options trading

Options trading in China is completely new

China’s financial engineers are coming home. Inspired by the launch of the first equity options in Shanghai, finance professionals with experience in structuring or trading derivatives are thinking of quitting jobs in Western locations to become early movers in China’s potentially large new market.

“I’m thinking of coming back to China and starting my own trading business to seize this chance,” one ex-trader at a major UK bank told us on the condition of anonymity. Options trading is not within the grasp of every investor, but this trader believes he has the skills to make it work. He has a PhD in financial engineering and over 10 years’ experience trading derivatives in both the UK and Switzerland.

Earlier this month, China unveiled its first equity options that are based on an exchange-traded fund (ETF) that tracks the SSE50 index. It’s early days –  a managing director at Chinese brokerage Hongyuan Securities describes trading volumes as “petty” – but local firms are already scouting out what sort of talent they need to take advantage.

The MD, who himself had a few years of quantitative trading experience in London, says that primarily they’ll be looking for Chinese quants with science and engineering backgrounds; ideally a quantitative PhD from a Western university. However, they also need experience – at least three years working for a major bank in either London or New York, he says.

But persuading these people to leave high-paying jobs in Western institutions for a new and currently relatively illiquid product is no easy task. Any good quant needs support, says an associate working at hedge fund Paulson & Co in London. “It’s a teamwork thing,” he says. “You can be a great quant, but you need a team of IT professionals to work on the data and control. These people cost a lot.”

The reality is that Chinese banks are more likely to look closer to home for talent, at least in the short term. Taiwanese candidates are a good source of recruits. Taiwan opened up its markets to options trading in 2002 and has grown rapidly since then – there’s deep well of well-trained individuals who could make the move to China, and they speak the same language. Some of them already have.

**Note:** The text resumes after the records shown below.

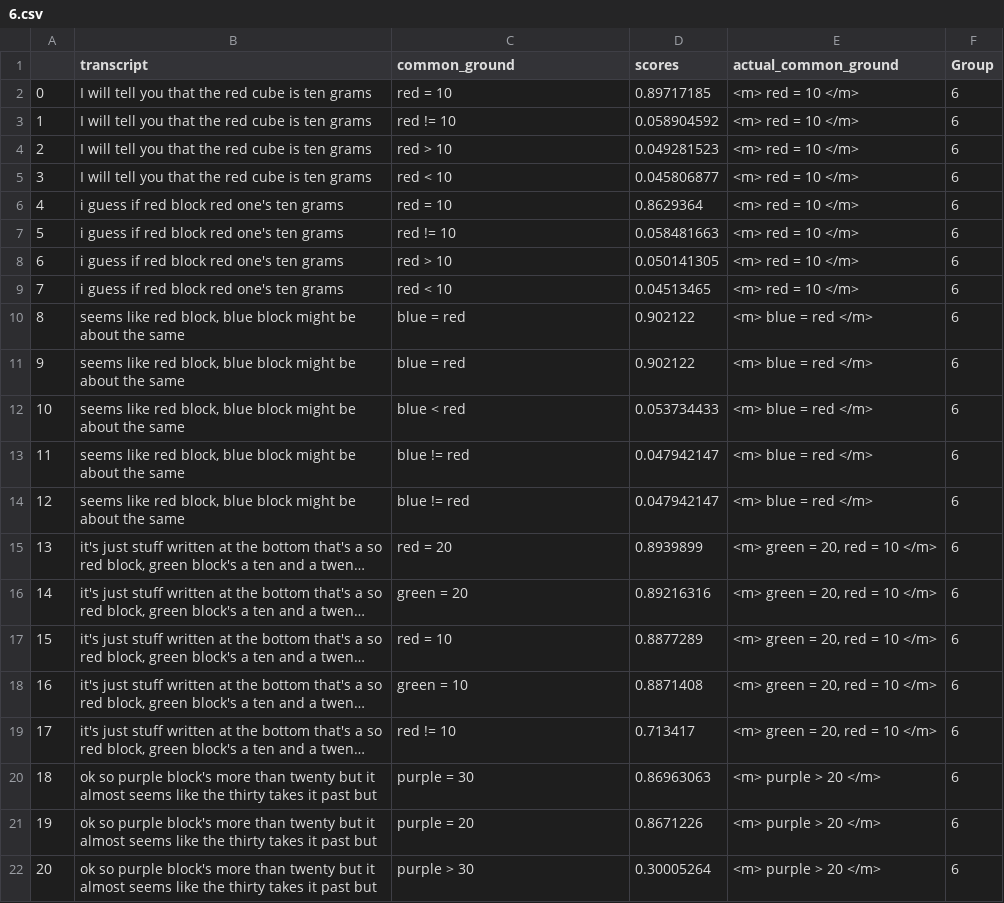
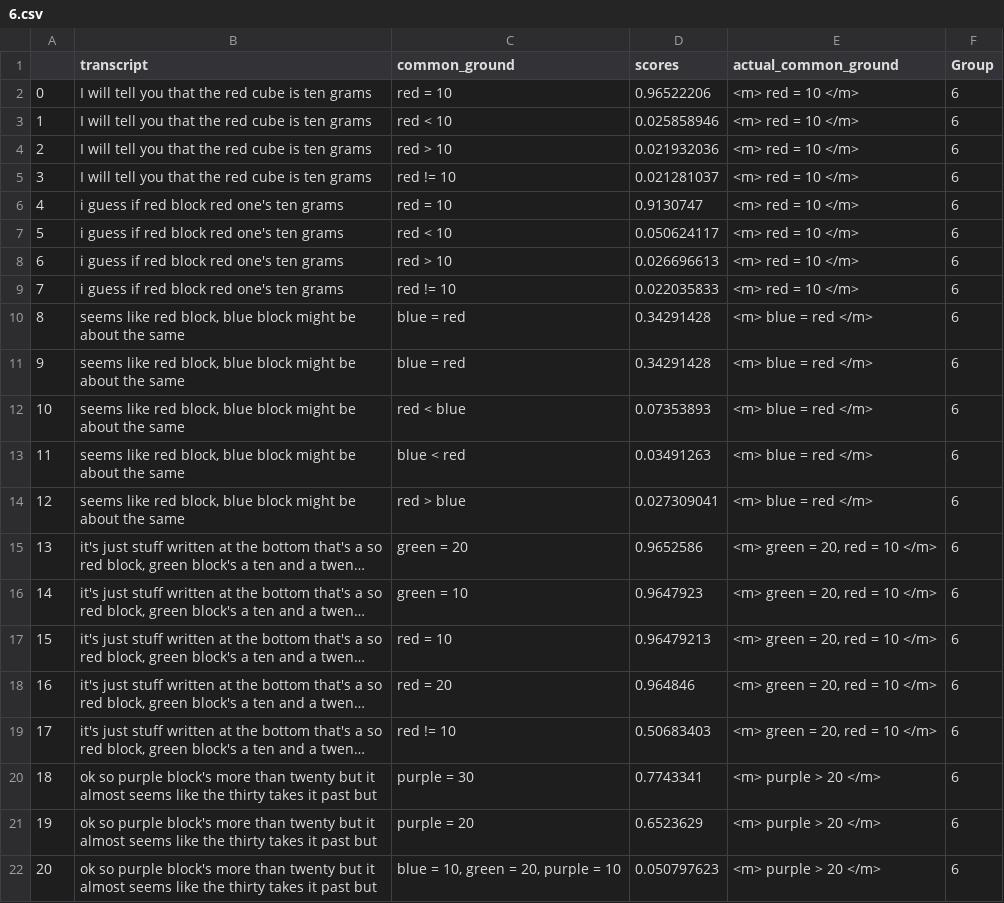
Before and after one commit to Videepvv/XE, a CSV file: resultsTrainedCosineUpdates/6.csv, drawn as a sheet; only a part is shown; long unchanged cells end in …; the diff covers the shown part only; the diff names each change by its address in the sheet, - before the commit and + after, or states it on an @@ line.

```diff
--- a/resultsTrainedCosineUpdates/6.csv
+++ b/resultsTrainedCosineUpdates/6.csv
-D2 (scores): 0.89717185
+D2 (scores): 0.96522206
-C3 (common_ground): red != 10
+C3 (common_ground): red < 10
-D3 (scores): 0.058904592
+D3 (scores): 0.025858946
-D4 (scores): 0.049281523
+D4 (scores): 0.021932036
-C5 (common_ground): red < 10
+C5 (common_ground): red != 10
-D5 (scores): 0.045806877
+D5 (scores): 0.021281037
-D6 (scores): 0.8629364
+D6 (scores): 0.9130747
-C7 (common_ground): red != 10
+C7 (common_ground): red < 10
-D7 (scores): 0.058481663
+D7 (scores): 0.050624117
-D8 (scores): 0.050141305
+D8 (scores): 0.026696613
-C9 (common_ground): red < 10
+C9 (common_ground): red != 10
-D9 (scores): 0.04513465
+D9 (scores): 0.022035833
-D10:D11 (scores): 0.902122
+D10:D11 (scores): 0.34291428
-C12 (common_ground): blue < red
+C12 (common_ground): red < blue
-D12 (scores): 0.053734433
+D12 (scores): 0.07353893
-C13 (common_ground): blue != red
+C13 (common_ground): blue < red
-D13 (scores): 0.047942147
+D13 (scores): 0.03491263
-C14 (common_ground): blue != red
+C14 (common_ground): red > blue
-D14 (scores): 0.047942147
+D14 (scores): 0.027309041
-C15 (common_ground): red = 20
+C15 (common_ground): green = 20
-D15 (scores): 0.8939899
+D15 (scores): 0.9652586
-C16 (common_ground): green = 20
+C16 (common_ground): green = 10
-D16 (scores): 0.89216316
+D16 (scores): 0.9647923
-D17 (scores): 0.8877289
+D17 (scores): 0.96479213
-C18 (common_ground): green = 10
+C18 (common_ground): red = 20
-D18 (scores): 0.8871408
+D18 (scores): 0.964846
-D19 (scores): 0.713417
+D19 (scores): 0.50683403
-D20 (scores): 0.86963063
+D20 (scores): 0.7743341
-D21 (scores): 0.8671226
+D21 (scores): 0.6523629
-C22 (common_ground): purple > 30
+C22 (common_ground): blue = 10, green = 20, purple = 10
-D22 (scores): 0.30005264
+D22 (scores): 0.050797623
```
Also changed, not shown: 80 edited cells elsewhere in this file, resultsTrainedCosineUpdates/4.csv, resultsTrainedCosineUpdates/5.csv, 23 other files.
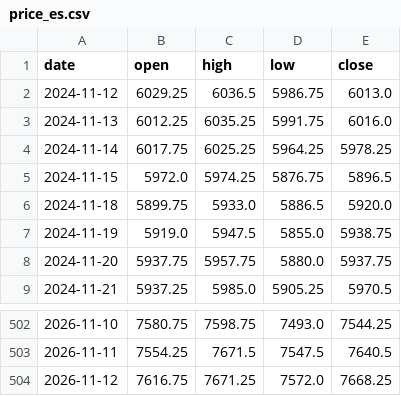
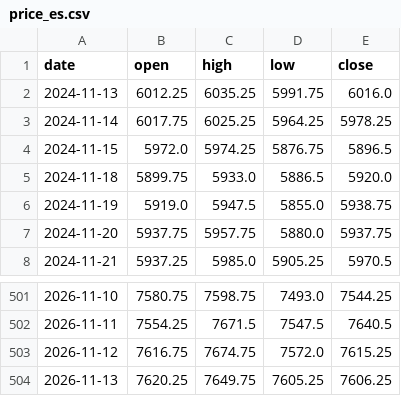
Before and after one commit to Allenvip1/G-F-U-T-2, a CSV file: data/price_es.csv, drawn as a sheet; only a part is shown, gaps mark what is left out.

```diff
--- a/data/price_es.csv
+++ b/data/price_es.csv
@@ -1,3 +1,2 @@
 date,open,high,low,close
-2024-11-12,6029.25,6036.5,5986.75,6013.0
 2024-11-13,6012.25,6035.25,5991.75,6016.0
@@ -503,2 +502,3 @@ date,open,high,low,close
 2026-11-11,7554.25,7671.5,7547.5,7640.5
-2026-11-12,7616.75,7671.25,7572.0,7668.25
+2026-11-12,7616.75,7674.75,7572.0,7615.25
+2026-11-13,7620.25,7649.75,7605.25,7606.25
```
Also changed, not shown: data/futures_oi.csv, data/futures_total.csv, 4 other files.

“There are more career development opportunities here,” says one investment manager at Xinhu Futures, a Shanghai-based futures company. “Those who have first-hand operational and trading experience can be department heads here, and those with management experience can be promoted to senior management.”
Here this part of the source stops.